So, how do we do more of that and less of the frenetic innovation in the tech sector bumping up against institutions clinging to the way things have always been done? Yes, a subset of universities are trying to be experimental, but the effect is not widespread. Even forward-looking institutions that are exploring and experimenting with competency-based education or microcredentials are missing the fact that all of this work is incremental. Worse yet, it’s actually focused on past trends: Jobs-posting data and unfilled positions data capture the state of the past—not what’s needed for the future.

Jobs and careers are already fading with the emergence of the gig economy. As human capital management expert Josh Bersin explains in a recent post: “[T]he jobs of today are shifting away from static ‘jobs’ to ‘roles,’ with much more of a hybrid nature.” We’re now witnessing the emergence of “new ‘hybrid jobs’ (i.e. IOT engineer, digital marketing experience manager, etc.)” that “do not lend themselves to static job descriptions and simple job titles. They are jobs that require technical, industry, managerial, and integrated thinking skills; they often require skills in communication, persuasion, and teamwork.”

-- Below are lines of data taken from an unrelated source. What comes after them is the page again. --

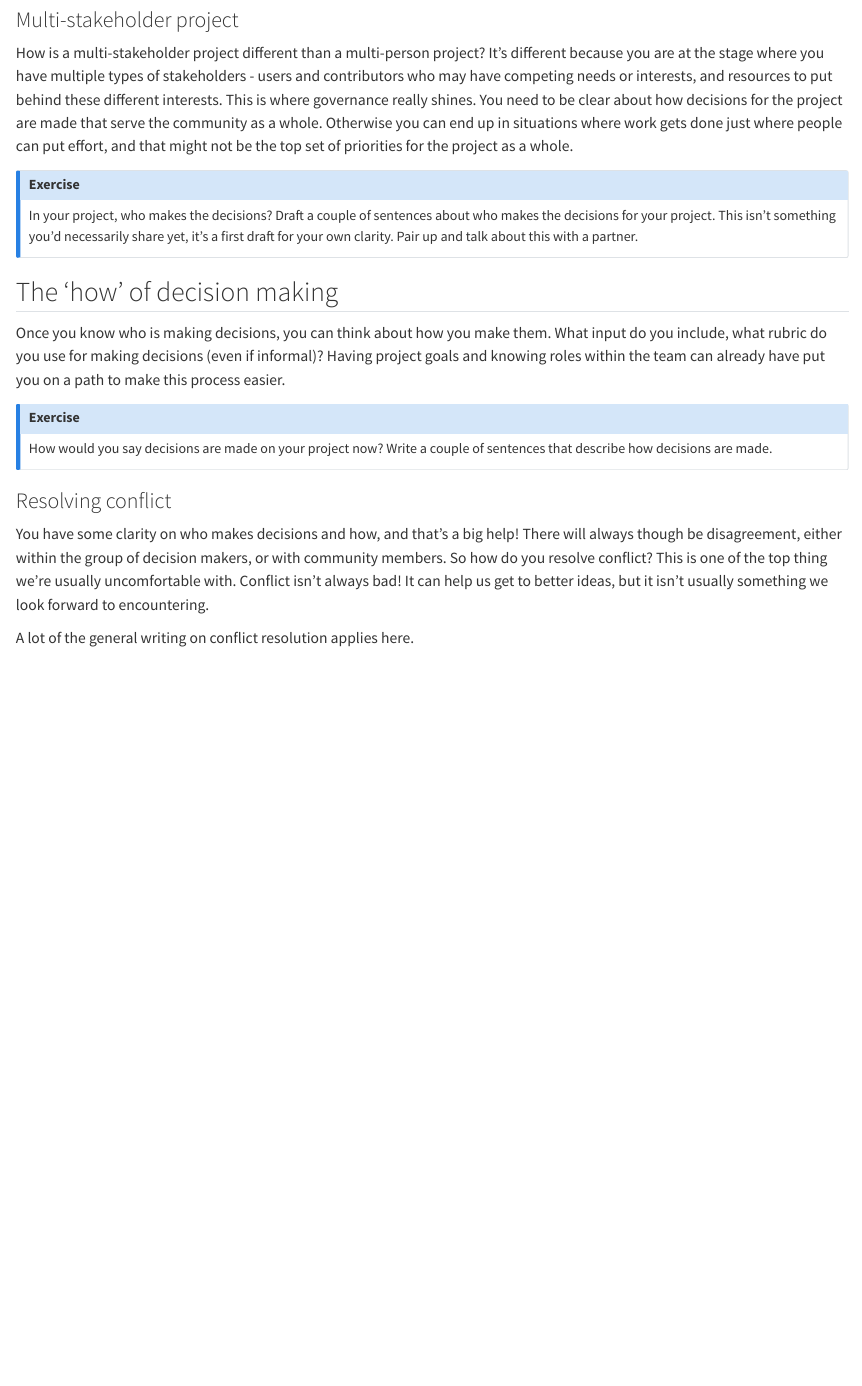
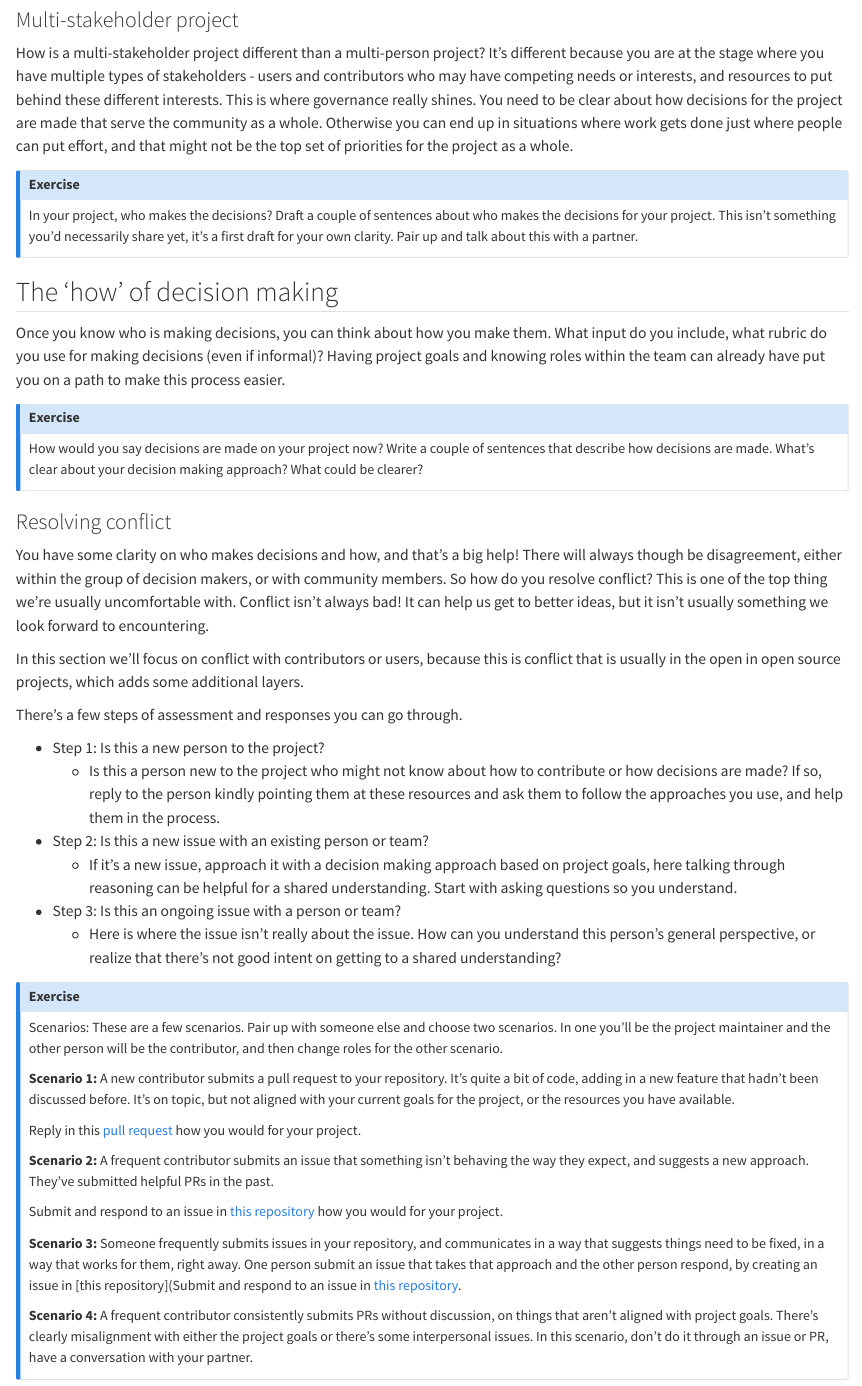
Before and after one commit to posit-conf-2023/managing-os-project, a Quarto document (decision-making.qmd): the page in a window 1100 px wide, from 1270 px down. Rendered offline with R 4.5, knitr and Pandoc in place of Quarto, with nearby package versions.

Commit message:
adding info on decision-making

```diff
--- a/decision-making.qmd
+++ b/decision-making.qmd
@@ -60,7 +60,7 @@ Once you know who is making decisions, you can think about how you make them. Wh
 ::: callout-note
 ## Exercise
 
-How would you say decisions are made on your project now? Write a couple of sentences that describe how decisions are made.
+How would you say decisions are made on your project now? Write a couple of sentences that describe how decisions are made. What's clear about your decision making approach? What could be clearer?
 
 :::
 
@@ -68,4 +68,37 @@ How would you say decisions are made on your project now? Write a couple of sent
 
 You have some clarity on who makes decisions and how, and that's a big help! There will always though be disagreement, either within the group of decision makers, or with community members. So how do you resolve conflict? This is one of the top thing we're usually uncomfortable with. Conflict isn't always bad! It can help us get to better ideas, but it isn't usually something we look forward to encountering.
 
-A lot of the general writing on conflict resolution applies here.
+In this section we'll focus on conflict with contributors or users, because this is conflict that is usually in the open in open source projects, which adds some additional layers.
+
+There's a few steps of assessment and responses you can go through.
+
+- Step 1: Is this a new person to the project?
+    - Is this a person new to the project who might not know about how to contribute or how decisions are made? If so, reply to the person kindly pointing them at these resources and ask them to follow the approaches you use, and help them in the process.
+
+- Step 2: Is this a new issue with an existing person or team?
+    - If it's a new issue, approach it with a decision making approach based on project goals, here talking through reasoning can be helpful for a shared understanding. Start with asking questions so you understand.
+
+- Step 3: Is this an ongoing issue with a person or team?
+    - Here is where the issue isn't really about the issue. How can you understand this person's general perspective, or realize that there's not good intent on getting to a shared understanding?
+
+
+::: callout-note
+## Exercise
+
+Scenarios: These are a few scenarios. Pair up with someone else and choose two scenarios. In one you'll be the project maintainer and the other person will be the contributor, and then change roles for the other scenario.
+
+**Scenario 1:** A new contributor submits a pull request to your repository. It's quite a bit of code, adding in a new feature that hadn't been discussed before. It's on topic, but not aligned with your current goals for the project, or the resources you have available.
+
+Reply in this [pull request](https://github.com/posit-conf-2023/managing-os-project/pull/2) how you would for your project.
+
+
+**Scenario 2:** A frequent contributor submits an issue that something isn't behaving the way they expect, and suggests a new approach. They've submitted helpful PRs in the past.
+
+Submit and respond to an issue in [this repository](https://github.com/posit-conf-2023/managing-os-project/) how you would for your project.
+
+
+**Scenario 3:** Someone frequently submits issues in your repository, and communicates in a way that suggests things need to be fixed, in a way that works for them, right away. One person submit an issue that takes that approach and the other person respond, by creating an issue in [this repository](Submit and respond to an issue in [this repository](https://github.com/posit-conf-2023/managing-os-project/).
+
+**Scenario 4:** A frequent contributor consistently submits PRs without discussion, on things that aren't aligned with project goals. There's clearly misalignment with either the project goals or there's some interpersonal issues. In this scenario, don't do it through an issue or PR, have a conversation with your partner.
+
+:::
```
Also changed, not shown: 3 other files.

Researchers at the Institute for the Future agree, arguing that in this new gig economy, we’ll no longer be training students for jobs. Instead, we’ll have to figure out how to help our students learn how to monetize their assets. For those who cringe at the notion of connecting learning and work, monetizing your assets can seem like blasphemy. But as we consider a future with easier and better access to internet, or abundant, free, and data-driven information and content, we have to begin forecasting the skills needed for that future.

Can we collaborate and figure out how we build that asset class together? Can we let go of the notion of proprietary competencies and give them away in order to build a shared commons?

Because the alternative seems a whole lot less appealing. In More Like Us, James Fallows writes, “When the radius of trust is small, the society is carved into tribes, castes, and clans. People are loyal to the handful of brothers inside the circle and may as well be at war with everyone else. The obligation to behave decently—and the expectation of decency in return—ends with family and friends.” This is a zero-sum world.

In a world of a reciprocity advantage, however, we can build a collective definition of future skills, and then be wildly inventive about how we combine competencies with content, assessments and simulations in unique content areas. There is an abundant future ahead of us if we move beyond the merely tribal work into that larger radius of trust.

Michelle R. Weise is Chief Innovation Officer of Sandbox ColLABorative, the research and development lab of strategy and innovation at Southern New Hampshire University.